Exercise objective: Each entry is to be output as written, so that none is missing.

Dataset content:
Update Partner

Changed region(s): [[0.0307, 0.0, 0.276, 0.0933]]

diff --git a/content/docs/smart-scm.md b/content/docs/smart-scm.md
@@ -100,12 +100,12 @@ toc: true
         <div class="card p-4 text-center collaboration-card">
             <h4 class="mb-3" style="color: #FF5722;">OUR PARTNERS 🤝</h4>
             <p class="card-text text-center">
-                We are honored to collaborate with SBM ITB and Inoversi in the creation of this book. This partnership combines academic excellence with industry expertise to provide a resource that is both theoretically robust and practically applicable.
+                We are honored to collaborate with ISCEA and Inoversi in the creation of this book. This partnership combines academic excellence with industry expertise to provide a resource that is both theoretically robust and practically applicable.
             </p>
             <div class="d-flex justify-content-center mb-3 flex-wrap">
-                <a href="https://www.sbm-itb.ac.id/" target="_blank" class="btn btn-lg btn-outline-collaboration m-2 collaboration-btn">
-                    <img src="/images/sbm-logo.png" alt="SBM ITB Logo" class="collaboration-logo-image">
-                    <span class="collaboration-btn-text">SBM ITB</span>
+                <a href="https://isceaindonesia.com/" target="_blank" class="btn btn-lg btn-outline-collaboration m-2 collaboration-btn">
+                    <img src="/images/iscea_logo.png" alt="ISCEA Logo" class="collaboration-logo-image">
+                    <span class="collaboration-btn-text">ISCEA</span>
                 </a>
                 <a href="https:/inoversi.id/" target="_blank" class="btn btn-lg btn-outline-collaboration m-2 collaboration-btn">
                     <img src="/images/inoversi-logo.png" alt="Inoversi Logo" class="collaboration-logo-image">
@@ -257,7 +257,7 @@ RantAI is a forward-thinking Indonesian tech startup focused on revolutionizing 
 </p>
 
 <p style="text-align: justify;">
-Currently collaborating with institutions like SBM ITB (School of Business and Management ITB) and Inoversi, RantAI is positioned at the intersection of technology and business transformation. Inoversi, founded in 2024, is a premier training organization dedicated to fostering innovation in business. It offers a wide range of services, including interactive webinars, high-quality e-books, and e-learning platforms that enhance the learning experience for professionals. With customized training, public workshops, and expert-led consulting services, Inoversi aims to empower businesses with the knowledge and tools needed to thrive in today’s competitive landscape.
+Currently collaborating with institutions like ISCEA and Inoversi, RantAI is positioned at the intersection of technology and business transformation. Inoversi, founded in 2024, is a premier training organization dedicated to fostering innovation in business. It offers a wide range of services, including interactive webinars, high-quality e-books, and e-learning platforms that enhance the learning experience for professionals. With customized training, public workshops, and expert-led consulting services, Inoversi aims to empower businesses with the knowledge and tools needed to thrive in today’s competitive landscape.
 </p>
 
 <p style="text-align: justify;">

Answer for this exercise:
Update Partner

Changed region(s): [[0.0307, 0.0, 0.276, 0.0933]]

diff --git a/content/docs/smart-scm.md b/content/docs/smart-scm.md
@@ -100,12 +100,12 @@ toc: true
         <div class="card p-4 text-center collaboration-card">
             <h4 class="mb-3" style="color: #FF5722;">OUR PARTNERS 🤝</h4>
             <p class="card-text text-center">
-                We are honored to collaborate with SBM ITB and Inoversi in the creation of this book. This partnership combines academic excellence with industry expertise to provide a resource that is both theoretically robust and practically applicable.
+                We are honored to collaborate with ISCEA and Inoversi in the creation of this book. This partnership combines academic excellence with industry expertise to provide a resource that is both theoretically robust and practically applicable.
             </p>
             <div class="d-flex justify-content-center mb-3 flex-wrap">
-                <a href="https://www.sbm-itb.ac.id/" target="_blank" class="btn btn-lg btn-outline-collaboration m-2 collaboration-btn">
-                    <img src="/images/sbm-logo.png" alt="SBM ITB Logo" class="collaboration-logo-image">
-                    <span class="collaboration-btn-text">SBM ITB</span>
+                <a href="https://isceaindonesia.com/" target="_blank" class="btn btn-lg btn-outline-collaboration m-2 collaboration-btn">
+                    <img src="/images/iscea_logo.png" alt="ISCEA Logo" class="collaboration-logo-image">
+                    <span class="collaboration-btn-text">ISCEA</span>
                 </a>
                 <a href="https:/inoversi.id/" target="_blank" class="btn btn-lg btn-outline-collaboration m-2 collaboration-btn">
                     <img src="/images/inoversi-logo.png" alt="Inoversi Logo" class="collaboration-logo-image">
@@ -257,7 +257,7 @@ RantAI is a forward-thinking Indonesian tech startup focused on revolutionizing 
 </p>
 
 <p style="text-align: justify;">
-Currently collaborating with institutions like SBM ITB (School of Business and Management ITB) and Inoversi, RantAI is positioned at the intersection of technology and business transformation. Inoversi, founded in 2024, is a premier training organization dedicated to fostering innovation in business. It offers a wide range of services, including interactive webinars, high-quality e-books, and e-learning platforms that enhance the learning experience for professionals. With customized training, public workshops, and expert-led consulting services, Inoversi aims to empower businesses with the knowledge and tools needed to thrive in today’s competitive landscape.
+Currently collaborating with institutions like ISCEA and Inoversi, RantAI is positioned at the intersection of technology and business transformation. Inoversi, founded in 2024, is a premier training organization dedicated to fostering innovation in business. It offers a wide range of services, including interactive webinars, high-quality e-books, and e-learning platforms that enhance the learning experience for professionals. With customized training, public workshops, and expert-led consulting services, Inoversi aims to empower businesses with the knowledge and tools needed to thrive in today’s competitive landscape.
 </p>
 
 <p style="text-align: justify;">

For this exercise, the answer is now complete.